-------- Materials provided --------

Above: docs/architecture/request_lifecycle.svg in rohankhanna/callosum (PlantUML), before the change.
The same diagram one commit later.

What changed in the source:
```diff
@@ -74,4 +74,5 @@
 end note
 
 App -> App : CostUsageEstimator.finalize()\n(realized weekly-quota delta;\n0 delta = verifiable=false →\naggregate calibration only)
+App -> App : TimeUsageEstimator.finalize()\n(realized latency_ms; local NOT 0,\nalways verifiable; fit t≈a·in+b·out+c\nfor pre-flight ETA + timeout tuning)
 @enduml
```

--------

Task to complete: Write out all the entries once more, exactly.

Finished task:
Above: docs/architecture/request_lifecycle.svg in rohankhanna/callosum (PlantUML), before the change.
The same diagram one commit later.

What changed in the source:
```diff
@@ -74,4 +74,5 @@
 end note
 
 App -> App : CostUsageEstimator.finalize()\n(realized weekly-quota delta;\n0 delta = verifiable=false →\naggregate calibration only)
+App -> App : TimeUsageEstimator.finalize()\n(realized latency_ms; local NOT 0,\nalways verifiable; fit t≈a·in+b·out+c\nfor pre-flight ETA + timeout tuning)
 @enduml
```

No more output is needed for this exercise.